> [What this task involves]:
Your answer should be one number: the count of lines below that contain "className".

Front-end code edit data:
§

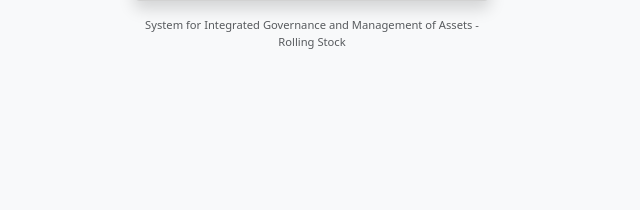
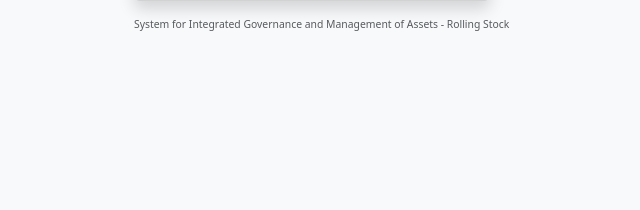
Before and after one commit to salamonepablo/sigma-rs, a Django app: page /sigma/login/ in a window 1280 px wide. Shown: the part 443-653 px from the top of the page, without its empty margins (328-968 px from the left). Run offline with Django 5.2, Linux system fonts and the light colour scheme.

Commit message:
fix: reducir fuente de leyenda login para que entre en 1 línea

```diff
--- a/apps/tickets/presentation/templates/login.html
+++ b/apps/tickets/presentation/templates/login.html
@@ -40,7 +40,7 @@
                 </form>
             </div>
         </div>
-        <p class="text-center text-muted mt-3" style="font-size: 0.7rem;">
+        <p class="text-center text-muted mt-3" style="font-size: 0.65rem; white-space: nowrap;">
             System for Integrated Governance and Management of Assets - Rolling Stock
         </p>
     </div>
```
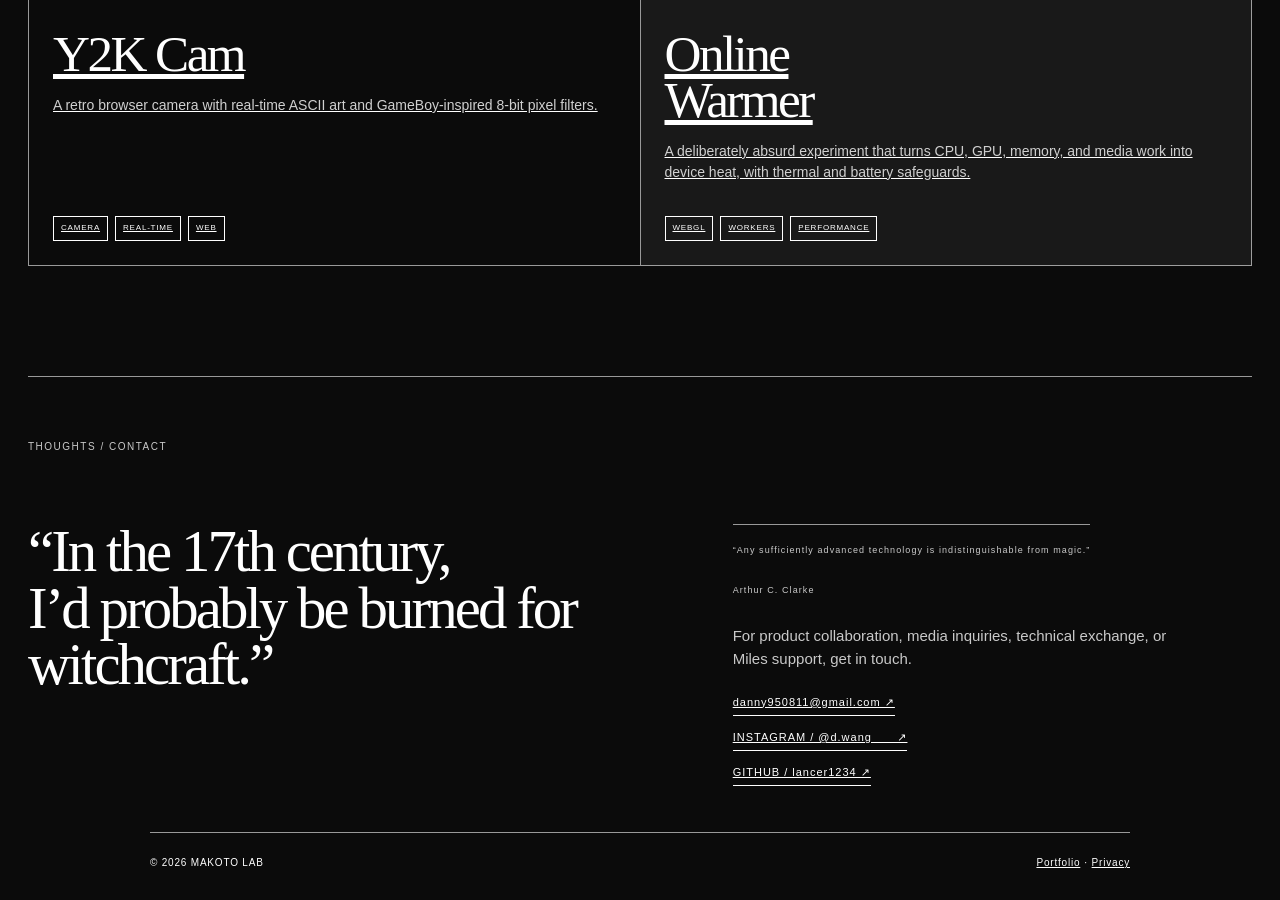
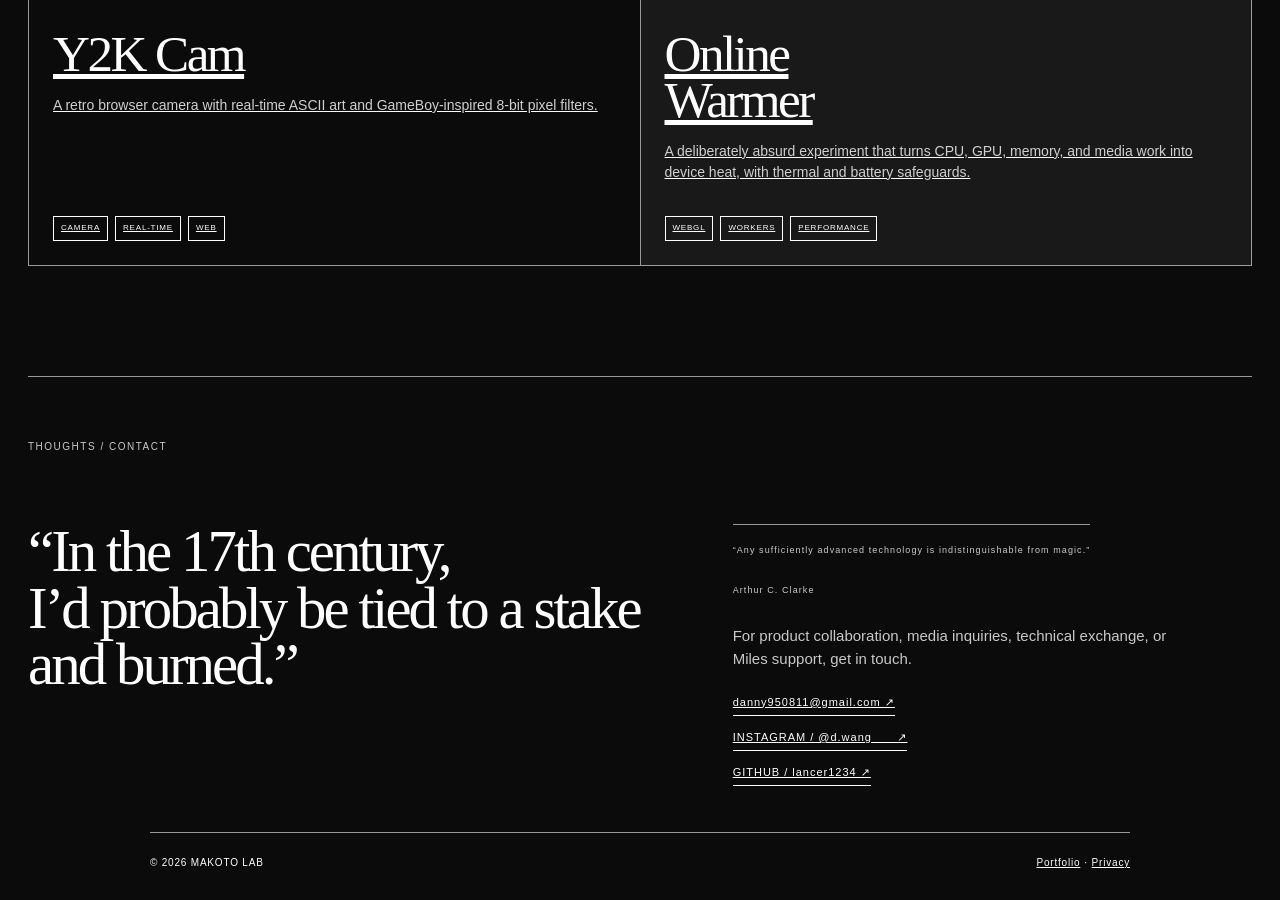
Before and after one commit to lancer1234/lancer1234.github.io, a Jekyll site: the page makoto-lab/index.html, which Jekyll copies as it is, in a window 1280 px wide and 900 px high, scrolled down 2060 px. Built offline with Jekyll 4.4.1, drawn with Linux system fonts in a browser that asks for light colours.

Commit message:
Tighten MAKOTO LAB quote

```diff
--- a/makoto-lab/index.html
+++ b/makoto-lab/index.html
@@ -26,7 +26,7 @@
         <a class="lab-project lab-project-warm" href="https://makotolab.tw/online-warmer/" target="_blank" rel="noreferrer"><div class="lab-project-top"><span>06 / <span class="lang-en">WEB EXPERIMENT</span><span class="lang-zh">網頁實驗</span></span><span><span class="lang-en">OPEN APP ↗</span><span class="lang-zh">開啟 App ↗</span></span></div><div><h2>Online<br>Warmer</h2><p><span class="lang-en">A deliberately absurd experiment that turns CPU, GPU, memory, and media work into device heat, with thermal and battery safeguards.</span><span class="lang-zh">一個故意很荒謬的網頁實驗：讓 CPU、GPU、記憶體與媒體編碼提高負載，把耗電轉成熱。</span></p></div><div class="lab-tags"><span>WEBGL</span><span>WORKERS</span><span>PERFORMANCE</span></div></a>
       </div>
     </section>
-    <section class="lab-contact lab-shell" id="contact"><p class="eyebrow"><span class="lang-en">THOUGHTS / CONTACT</span><span class="lang-zh">想法 / 聯絡</span></p><blockquote><span class="lang-en">“In the 17th century,<br>I’d probably be burned for witchcraft.”</span><span class="lang-zh">「生在十七世紀，<br>我大概已經被當巫師燒掉了。」</span></blockquote><div><p class="lab-quote-note"><span class="lang-en">“Any sufficiently advanced technology is indistinguishable from magic.”</span><span class="lang-zh">「任何足夠先進的科技，都與魔法無異。」</span><br><span>Arthur C. Clarke</span></p><p><span class="lang-en">For product collaboration, media inquiries, technical exchange, or Miles support, get in touch.</span><span class="lang-zh">產品合作、媒體詢問、技術交流或 Miles 支援，歡迎聯絡。</span></p><a href="mailto:danny950811@gmail.com">danny950811@gmail.com ↗</a><a href="https://www.instagram.com/d.wang___" target="_blank" rel="noreferrer">INSTAGRAM / @d.wang___ ↗</a><a href="https://github.com/lancer1234" target="_blank" rel="noreferrer">GITHUB / lancer1234 ↗</a></div></section>
+    <section class="lab-contact lab-shell" id="contact"><p class="eyebrow"><span class="lang-en">THOUGHTS / CONTACT</span><span class="lang-zh">想法 / 聯絡</span></p><blockquote><span class="lang-en">“In the 17th century,<br>I’d probably be tied to a stake and burned.”</span><span class="lang-zh">「生在十七世紀，<br>我大概已經被綁在柱子燒了。」</span></blockquote><div><p class="lab-quote-note"><span class="lang-en">“Any sufficiently advanced technology is indistinguishable from magic.”</span><span class="lang-zh">「任何足夠先進的科技，都與魔法無異。」</span><br><span>Arthur C. Clarke</span></p><p><span class="lang-en">For product collaboration, media inquiries, technical exchange, or Miles support, get in touch.</span><span class="lang-zh">產品合作、媒體詢問、技術交流或 Miles 支援，歡迎聯絡。</span></p><a href="mailto:danny950811@gmail.com">danny950811@gmail.com ↗</a><a href="https://www.instagram.com/d.wang___" target="_blank" rel="noreferrer">INSTAGRAM / @d.wang___ ↗</a><a href="https://github.com/lancer1234" target="_blank" rel="noreferrer">GITHUB / lancer1234 ↗</a></div></section>
   </main>
   <footer class="page-footer page-footer-dark"><span>© 2026 MAKOTO LAB</span><span><a href="../"><span class="lang-en">Portfolio</span><span class="lang-zh">作品集</span></a> · <a href="../privacy/"><span class="lang-en">Privacy</span><span class="lang-zh">隱私權政策</span></a></span></footer>
   <script src="../lab-language.js"></script>
```
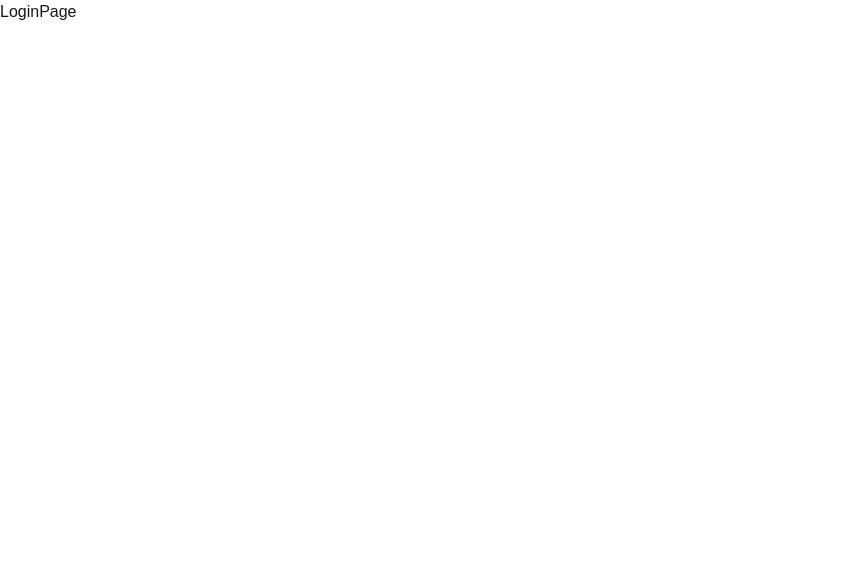
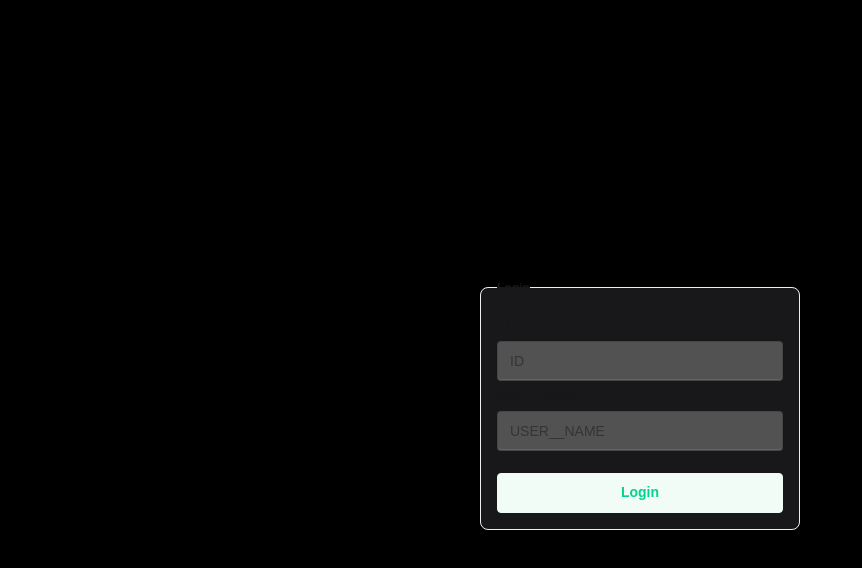
Before and after one commit to PouryaSoleimani/ZUSTAND, a Next.js app: page /auth/login in a window 1280 px wide. Shown: the top 568 px of the page, without its empty margins (0-862 px from the left). Built offline with nearby package versions, Linux system fonts and the light colour scheme.

Commit message:
ZUSTAND___AUTH

```diff
--- a/app/auth/login/page.tsx
+++ b/app/auth/login/page.tsx
@@ -1,8 +1,30 @@
-import React from 'react'
+import useAuthStoreRepeat from '@/store/authStoreRepeat';
+import React, { useState } from 'react'
 
 const LoginPage = () => {
+    const [ID, setID] = useState("")
+    const [userName, setUserName] = useState("")
+    const { login } = useAuthStoreRepeat();
+    function submitHandler(e: React.FormEvent<HTMLFormElement>) {
+        e.preventDefault();
+        login(+ID, userName);
+    }
     return (
-        <div>LoginPage</div>
+        <div className='w-screen h-screen bg-black flex items-center justify-center'>
+            <form onSubmit={submitHandler}>
+                <fieldset className="fieldset border-base-300 rounded-box w-xs border p-4 bg-zinc-900">
+                    <legend className="fieldset-legend">Login</legend>
+
+                    <label className="label">ID</label>
+                    <input type="text" className="input !bg-neutral-600" placeholder="ID" value={ID} onChange={e => setID(e.target.value)} />
+
+                    <label className="label">USER__NAME</label>
+                    <input type="text" className="input !bg-neutral-600" placeholder="USER__NAME" value={userName} onChange={e => setUserName(e.target.value)} />
+
+                    <button className="btn btn-soft btn-success mt-4">Login</button>
+                </fieldset>
+            </form>
+        </div>
     )
 }
 
--- a/store/authStoreRepeat.ts
+++ b/store/authStoreRepeat.ts
@@ -4,18 +4,17 @@ import { createJSONStorage, persist } from 'zustand/middleware';
 // TYPES
 type AuthStoreRepeatType = {
   user: { id: number | string; name: string } | null;
-  login: (name: string) => void;
+  login: (id: number, name: string) => void;
   logout: () => void;
 };
-
 
 // STORE
 const useAuthStoreRepeat = create(
   persist<AuthStoreRepeatType>(
     (set) => ({
       user: null,
-      login: (name: string) => {
-        set({ user: { id: (Math.random() * 100).toString().slice(0, 3), name: name } });
+      login: (id: number, name: string) => {
+        set({ user: { id: id, name: name } });
       },
       logout: () => {
         set({ user: null });
```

§

> [The answer]:
8